The DMV will be able to access the sealed records if they need to check an individual’s background to set a car insurance rate and or if an individual committed a traffic or driving offense. A more detailed explanation of the DMV’s role can be found on their website.
The prosecuting attorney and the probation department of any county will have access to the sealed records in order to determine whether or not a minor is eligible for, “deferred entry of judgment.”
The court may also access the sealed records in order to verify, “the prior jurisdictional status of a ward who is petitioning the court to resume its jurisdiction.”
“The SB 1038 bill will help people with juvenile records find and hold jobs so they can work as a member of society,” said author of the bill Leno.
When individuals with a sealed juvenile record apply for a job, they can now claim they have never been convicted or arrested for a crime.
“Expungement typically allows former juvenile offenders to tell prospective employers, landlords, licensing agencies and others that they have never been arrested or convicted, thus giving them a fresh start as an adult,” said U.S Pretrial Services Officer Allyson Theophile.
The fresh new start for life after probation also applies to juvenile sex offenders.
Now, registered juvenile sex offenders are no longer required to register. This means when they apply for a job they can say they have never been a registered sex offender.
Not everyone is excited about the 2015 bill.
In an opposing argument for bill, The California State Sheriffs’ Association stated the sealing of juvenile records should not be applied in all cases concerning juveniles who have committed serious offenses in acts of violence.
The California State Sheriffs’ Association is also concerned with the idea that probation departments and prosecutors will have limited access to the records unless they are determining jurisdictional status or edibility.
Prior to the 2015 bill, the sealing of juvenile records had a required all dismissals be made before a juvenile reaches the age of 21.
“Additionally, the bill would eliminate the arbitrary requirement that the court act on a petition to dismiss juvenile adjudications before the minor turns 21 years of age,” said Leno.
The prior bill did not permit the sealing of records for juveniles with serious offenses and or violent crimes regardless if the individual had completed probation.

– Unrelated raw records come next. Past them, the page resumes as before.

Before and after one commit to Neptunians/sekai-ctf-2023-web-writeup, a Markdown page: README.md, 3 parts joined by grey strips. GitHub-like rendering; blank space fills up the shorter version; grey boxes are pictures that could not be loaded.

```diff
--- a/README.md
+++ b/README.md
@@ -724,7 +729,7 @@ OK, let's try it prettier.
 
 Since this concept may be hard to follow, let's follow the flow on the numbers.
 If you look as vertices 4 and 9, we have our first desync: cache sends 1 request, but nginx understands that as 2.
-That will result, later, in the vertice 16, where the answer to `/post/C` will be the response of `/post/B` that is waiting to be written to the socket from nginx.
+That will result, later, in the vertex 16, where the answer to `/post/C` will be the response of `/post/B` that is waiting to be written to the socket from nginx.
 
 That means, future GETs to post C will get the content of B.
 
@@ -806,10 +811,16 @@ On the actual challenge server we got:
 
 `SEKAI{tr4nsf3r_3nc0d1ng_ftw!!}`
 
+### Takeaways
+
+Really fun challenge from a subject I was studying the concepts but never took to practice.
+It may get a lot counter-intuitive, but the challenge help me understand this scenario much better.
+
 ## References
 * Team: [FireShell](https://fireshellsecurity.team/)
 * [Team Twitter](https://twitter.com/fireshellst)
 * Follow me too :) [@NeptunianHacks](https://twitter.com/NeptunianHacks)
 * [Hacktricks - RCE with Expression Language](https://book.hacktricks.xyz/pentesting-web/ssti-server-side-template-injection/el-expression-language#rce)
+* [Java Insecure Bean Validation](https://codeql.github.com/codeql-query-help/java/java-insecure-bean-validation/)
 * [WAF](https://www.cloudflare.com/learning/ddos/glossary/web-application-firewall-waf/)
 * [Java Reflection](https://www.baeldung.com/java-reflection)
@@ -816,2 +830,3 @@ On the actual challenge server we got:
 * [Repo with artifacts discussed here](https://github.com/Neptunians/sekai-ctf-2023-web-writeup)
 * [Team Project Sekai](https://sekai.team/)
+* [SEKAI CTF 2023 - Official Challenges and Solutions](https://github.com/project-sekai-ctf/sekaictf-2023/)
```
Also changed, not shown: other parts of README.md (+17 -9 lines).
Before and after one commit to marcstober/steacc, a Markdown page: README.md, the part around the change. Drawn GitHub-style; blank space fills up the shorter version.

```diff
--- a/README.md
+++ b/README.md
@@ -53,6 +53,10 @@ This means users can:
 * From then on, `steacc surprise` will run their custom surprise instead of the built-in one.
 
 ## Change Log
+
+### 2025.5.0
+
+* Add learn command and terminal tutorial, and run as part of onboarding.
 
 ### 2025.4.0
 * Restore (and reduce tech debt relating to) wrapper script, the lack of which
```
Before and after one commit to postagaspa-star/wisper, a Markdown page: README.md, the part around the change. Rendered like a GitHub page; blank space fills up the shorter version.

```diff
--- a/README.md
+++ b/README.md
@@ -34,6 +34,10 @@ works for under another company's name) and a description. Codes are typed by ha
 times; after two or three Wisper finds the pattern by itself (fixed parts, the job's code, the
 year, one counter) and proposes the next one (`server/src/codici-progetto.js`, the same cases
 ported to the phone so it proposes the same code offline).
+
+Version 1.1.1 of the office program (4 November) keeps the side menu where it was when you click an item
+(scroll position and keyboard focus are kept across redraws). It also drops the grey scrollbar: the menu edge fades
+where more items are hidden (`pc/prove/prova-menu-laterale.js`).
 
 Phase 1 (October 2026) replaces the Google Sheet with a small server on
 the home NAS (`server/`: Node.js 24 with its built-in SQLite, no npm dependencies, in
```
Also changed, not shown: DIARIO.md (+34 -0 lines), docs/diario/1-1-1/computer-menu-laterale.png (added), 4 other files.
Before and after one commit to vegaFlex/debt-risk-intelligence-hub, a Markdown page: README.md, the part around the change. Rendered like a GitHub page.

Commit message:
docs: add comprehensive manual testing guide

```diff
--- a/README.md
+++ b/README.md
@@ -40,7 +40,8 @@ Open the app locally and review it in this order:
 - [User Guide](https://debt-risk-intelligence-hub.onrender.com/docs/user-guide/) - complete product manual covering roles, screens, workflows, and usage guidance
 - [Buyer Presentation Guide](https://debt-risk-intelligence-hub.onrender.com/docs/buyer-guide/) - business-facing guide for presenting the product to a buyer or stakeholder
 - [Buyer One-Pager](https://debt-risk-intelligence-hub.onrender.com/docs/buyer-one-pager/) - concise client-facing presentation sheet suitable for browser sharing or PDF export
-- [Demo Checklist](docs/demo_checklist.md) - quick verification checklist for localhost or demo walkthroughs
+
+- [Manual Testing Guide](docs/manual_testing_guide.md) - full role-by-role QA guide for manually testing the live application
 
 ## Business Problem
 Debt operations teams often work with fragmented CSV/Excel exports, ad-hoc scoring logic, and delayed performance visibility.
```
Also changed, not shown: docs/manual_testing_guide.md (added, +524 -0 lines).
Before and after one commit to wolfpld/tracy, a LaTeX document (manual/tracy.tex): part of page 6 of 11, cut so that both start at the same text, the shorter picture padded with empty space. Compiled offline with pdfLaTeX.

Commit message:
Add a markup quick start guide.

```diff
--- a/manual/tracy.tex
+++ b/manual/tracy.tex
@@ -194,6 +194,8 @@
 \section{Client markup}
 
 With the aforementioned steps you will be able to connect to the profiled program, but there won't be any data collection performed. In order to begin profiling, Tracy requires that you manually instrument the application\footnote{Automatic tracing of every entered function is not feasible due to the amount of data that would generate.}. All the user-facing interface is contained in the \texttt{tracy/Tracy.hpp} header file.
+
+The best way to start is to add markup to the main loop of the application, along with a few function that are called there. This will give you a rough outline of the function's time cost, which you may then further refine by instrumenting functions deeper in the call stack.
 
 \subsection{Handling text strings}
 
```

Now, the bill breaks down the ceiling of age and criminal offenses.
“The auto-sealing of delinquency records in non-707cases is a developmentally appropriate change that will promote social and economic reintegration by former court wards, contributing both to personal success and to public safety,” said Leno.